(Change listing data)
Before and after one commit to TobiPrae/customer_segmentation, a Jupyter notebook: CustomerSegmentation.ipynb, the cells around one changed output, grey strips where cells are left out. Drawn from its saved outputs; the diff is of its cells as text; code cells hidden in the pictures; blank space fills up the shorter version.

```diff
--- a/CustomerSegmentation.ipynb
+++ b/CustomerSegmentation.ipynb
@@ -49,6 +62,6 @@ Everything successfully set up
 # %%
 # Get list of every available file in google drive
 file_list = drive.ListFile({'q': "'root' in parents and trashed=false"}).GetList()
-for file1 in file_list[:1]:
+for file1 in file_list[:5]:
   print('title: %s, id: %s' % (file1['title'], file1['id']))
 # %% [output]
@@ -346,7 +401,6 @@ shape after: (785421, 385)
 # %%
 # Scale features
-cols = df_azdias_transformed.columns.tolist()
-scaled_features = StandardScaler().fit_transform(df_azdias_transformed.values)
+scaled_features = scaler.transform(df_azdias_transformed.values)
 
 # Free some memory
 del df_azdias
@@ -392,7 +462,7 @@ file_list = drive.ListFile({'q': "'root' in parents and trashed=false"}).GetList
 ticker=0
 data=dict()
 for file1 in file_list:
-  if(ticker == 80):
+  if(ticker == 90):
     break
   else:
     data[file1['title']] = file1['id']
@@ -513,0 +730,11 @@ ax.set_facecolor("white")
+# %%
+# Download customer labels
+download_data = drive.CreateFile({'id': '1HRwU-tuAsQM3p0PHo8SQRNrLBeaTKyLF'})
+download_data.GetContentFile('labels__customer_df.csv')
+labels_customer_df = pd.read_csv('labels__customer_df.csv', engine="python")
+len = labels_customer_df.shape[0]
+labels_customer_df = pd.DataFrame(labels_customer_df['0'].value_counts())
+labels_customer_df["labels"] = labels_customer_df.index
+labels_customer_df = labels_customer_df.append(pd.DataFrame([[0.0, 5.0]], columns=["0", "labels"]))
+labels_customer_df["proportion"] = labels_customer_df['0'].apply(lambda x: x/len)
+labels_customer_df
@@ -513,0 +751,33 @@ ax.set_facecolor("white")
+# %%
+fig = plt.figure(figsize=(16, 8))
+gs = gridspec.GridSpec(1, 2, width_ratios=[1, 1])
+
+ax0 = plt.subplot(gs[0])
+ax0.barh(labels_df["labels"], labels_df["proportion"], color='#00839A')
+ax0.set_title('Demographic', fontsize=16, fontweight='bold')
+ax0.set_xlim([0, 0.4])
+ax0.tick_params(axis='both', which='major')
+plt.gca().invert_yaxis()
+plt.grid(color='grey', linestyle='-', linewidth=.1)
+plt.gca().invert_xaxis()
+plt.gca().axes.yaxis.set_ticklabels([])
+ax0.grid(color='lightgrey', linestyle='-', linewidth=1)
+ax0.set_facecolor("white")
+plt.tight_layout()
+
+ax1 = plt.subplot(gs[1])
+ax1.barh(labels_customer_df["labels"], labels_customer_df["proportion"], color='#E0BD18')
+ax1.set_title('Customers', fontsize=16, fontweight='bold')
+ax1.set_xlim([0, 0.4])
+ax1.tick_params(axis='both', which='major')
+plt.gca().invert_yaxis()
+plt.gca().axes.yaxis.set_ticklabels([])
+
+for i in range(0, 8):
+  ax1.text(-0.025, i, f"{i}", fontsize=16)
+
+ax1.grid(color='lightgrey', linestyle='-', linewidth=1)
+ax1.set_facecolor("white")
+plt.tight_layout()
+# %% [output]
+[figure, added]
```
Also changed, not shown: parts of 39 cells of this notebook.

### WORK REQUEST:
What is the number of lines in the records holding "drive"? Give the number alone.

### ANSWER FOR THIS EXERCISE:
4